[Collection entries]
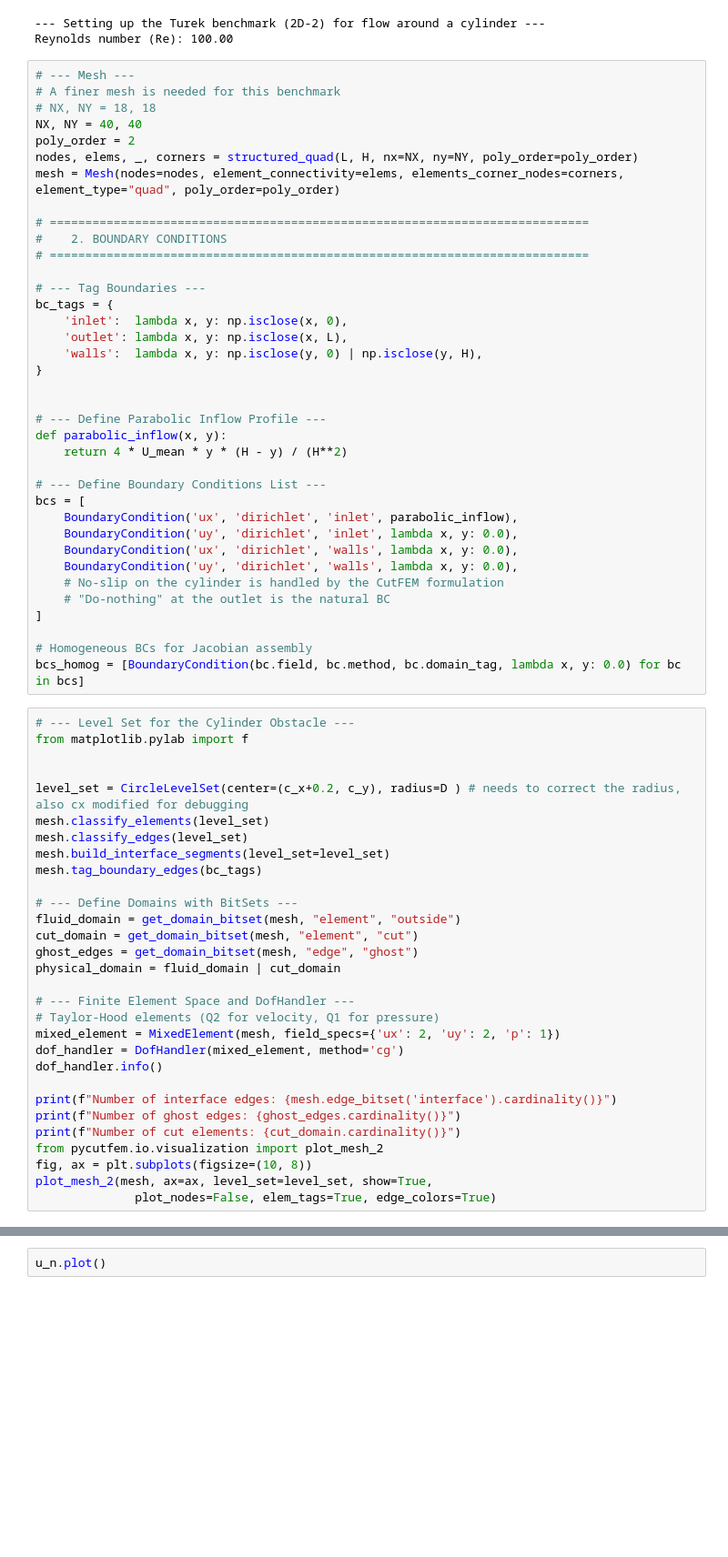
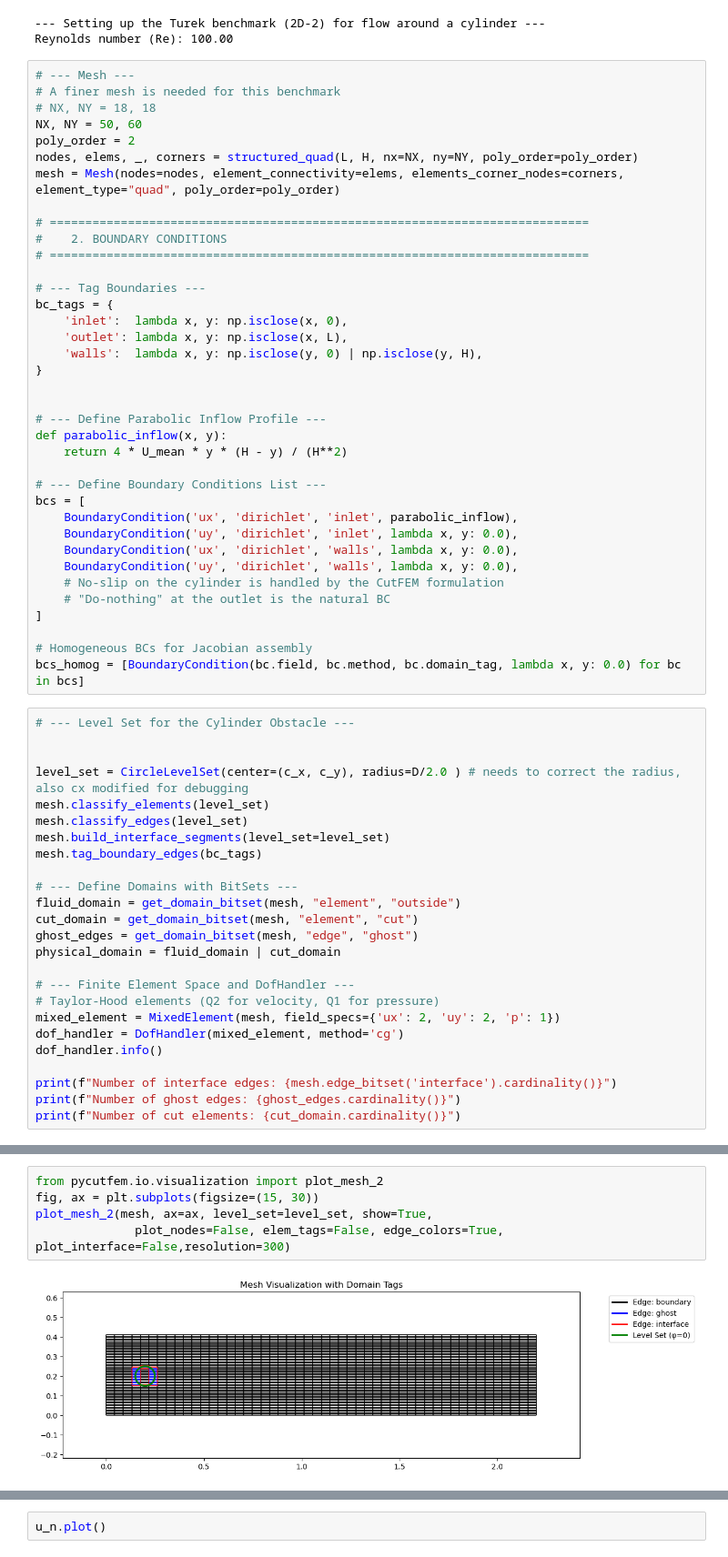
Before and after one commit to Jamal-dev/pycutfem, a Jupyter notebook: examples/turek_benchmark.ipynb, the cells around one changed output, grey strips where cells are left out. Shown: that part at 91% size. Saved outputs shown, nothing was run; the diff lists cells and outputs as text; blank space fills up the shorter version.

```diff
--- a/examples/turek_benchmark.ipynb
+++ b/examples/turek_benchmark.ipynb
@@ -59,7 +59,7 @@ Reynolds number (Re): 100.00
 # --- Mesh ---
 # A finer mesh is needed for this benchmark
 # NX, NY = 18, 18
-NX, NY = 40, 40
+NX, NY = 50, 60
 poly_order = 2
 nodes, elems, _, corners = structured_quad(L, H, nx=NX, ny=NY, poly_order=poly_order)
 mesh = Mesh(nodes=nodes, element_connectivity=elems, elements_corner_nodes=corners, element_type="quad", poly_order=poly_order)
@@ -94,10 +94,9 @@ bcs = [
 bcs_homog = [BoundaryCondition(bc.field, bc.method, bc.domain_tag, lambda x, y: 0.0) for bc in bcs]
 # %%
 # --- Level Set for the Cylinder Obstacle ---
-from matplotlib.pylab import f
 
 
-level_set = CircleLevelSet(center=(c_x+0.2, c_y), radius=D ) # needs to correct the radius, also cx modified for debugging
+level_set = CircleLevelSet(center=(c_x, c_y), radius=D/2.0 ) # needs to correct the radius, also cx modified for debugging
 mesh.classify_elements(level_set)
 mesh.classify_edges(level_set)
 mesh.build_interface_segments(level_set=level_set)
@@ -118,9 +117,5 @@ dof_handler.info()
 print(f"Number of interface edges: {mesh.edge_bitset('interface').cardinality()}")
 print(f"Number of ghost edges: {ghost_edges.cardinality()}")
 print(f"Number of cut elements: {cut_domain.cardinality()}")
-from pycutfem.io.visualization import plot_mesh_2
-fig, ax = plt.subplots(figsize=(10, 8))
-plot_mesh_2(mesh, ax=ax, level_set=level_set, show=True,
-              plot_nodes=False, elem_tags=True, edge_colors=True)
 # %% [output]
 === DofHandler (CG) ===
@@ -135,0 +129,7 @@ Number of cut elements: 48
+# %%
+from pycutfem.io.visualization import plot_mesh_2
+fig, ax = plt.subplots(figsize=(15, 30))
+plot_mesh_2(mesh, ax=ax, level_set=level_set, show=True,
+              plot_nodes=False, elem_tags=False, edge_colors=True, plot_interface=False,resolution=300)
+# %% [output]
+[figure, added]
```
Also changed, not shown: parts of 5 cells of this notebook, 9 other files.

■ **Exercise requirements**
The reply must hold every line above exactly as written and none of the pictures.

■ **Response to the exercise**
Before and after one commit to Jamal-dev/pycutfem, a Jupyter notebook: examples/turek_benchmark.ipynb, the cells around one changed output, grey strips where cells are left out. Shown: that part at 91% size. Saved outputs shown, nothing was run; the diff lists cells and outputs as text; blank space fills up the shorter version.

```diff
--- a/examples/turek_benchmark.ipynb
+++ b/examples/turek_benchmark.ipynb
@@ -59,7 +59,7 @@ Reynolds number (Re): 100.00
 # --- Mesh ---
 # A finer mesh is needed for this benchmark
 # NX, NY = 18, 18
-NX, NY = 40, 40
+NX, NY = 50, 60
 poly_order = 2
 nodes, elems, _, corners = structured_quad(L, H, nx=NX, ny=NY, poly_order=poly_order)
 mesh = Mesh(nodes=nodes, element_connectivity=elems, elements_corner_nodes=corners, element_type="quad", poly_order=poly_order)
@@ -94,10 +94,9 @@ bcs = [
 bcs_homog = [BoundaryCondition(bc.field, bc.method, bc.domain_tag, lambda x, y: 0.0) for bc in bcs]
 # %%
 # --- Level Set for the Cylinder Obstacle ---
-from matplotlib.pylab import f
 
 
-level_set = CircleLevelSet(center=(c_x+0.2, c_y), radius=D ) # needs to correct the radius, also cx modified for debugging
+level_set = CircleLevelSet(center=(c_x, c_y), radius=D/2.0 ) # needs to correct the radius, also cx modified for debugging
 mesh.classify_elements(level_set)
 mesh.classify_edges(level_set)
 mesh.build_interface_segments(level_set=level_set)
@@ -118,9 +117,5 @@ dof_handler.info()
 print(f"Number of interface edges: {mesh.edge_bitset('interface').cardinality()}")
 print(f"Number of ghost edges: {ghost_edges.cardinality()}")
 print(f"Number of cut elements: {cut_domain.cardinality()}")
-from pycutfem.io.visualization import plot_mesh_2
-fig, ax = plt.subplots(figsize=(10, 8))
-plot_mesh_2(mesh, ax=ax, level_set=level_set, show=True,
-              plot_nodes=False, elem_tags=True, edge_colors=True)
 # %% [output]
 === DofHandler (CG) ===
@@ -135,0 +129,7 @@ Number of cut elements: 48
+# %%
+from pycutfem.io.visualization import plot_mesh_2
+fig, ax = plt.subplots(figsize=(15, 30))
+plot_mesh_2(mesh, ax=ax, level_set=level_set, show=True,
+              plot_nodes=False, elem_tags=False, edge_colors=True, plot_interface=False,resolution=300)
+# %% [output]
+[figure, added]
```
Also changed, not shown: parts of 5 cells of this notebook, 9 other files.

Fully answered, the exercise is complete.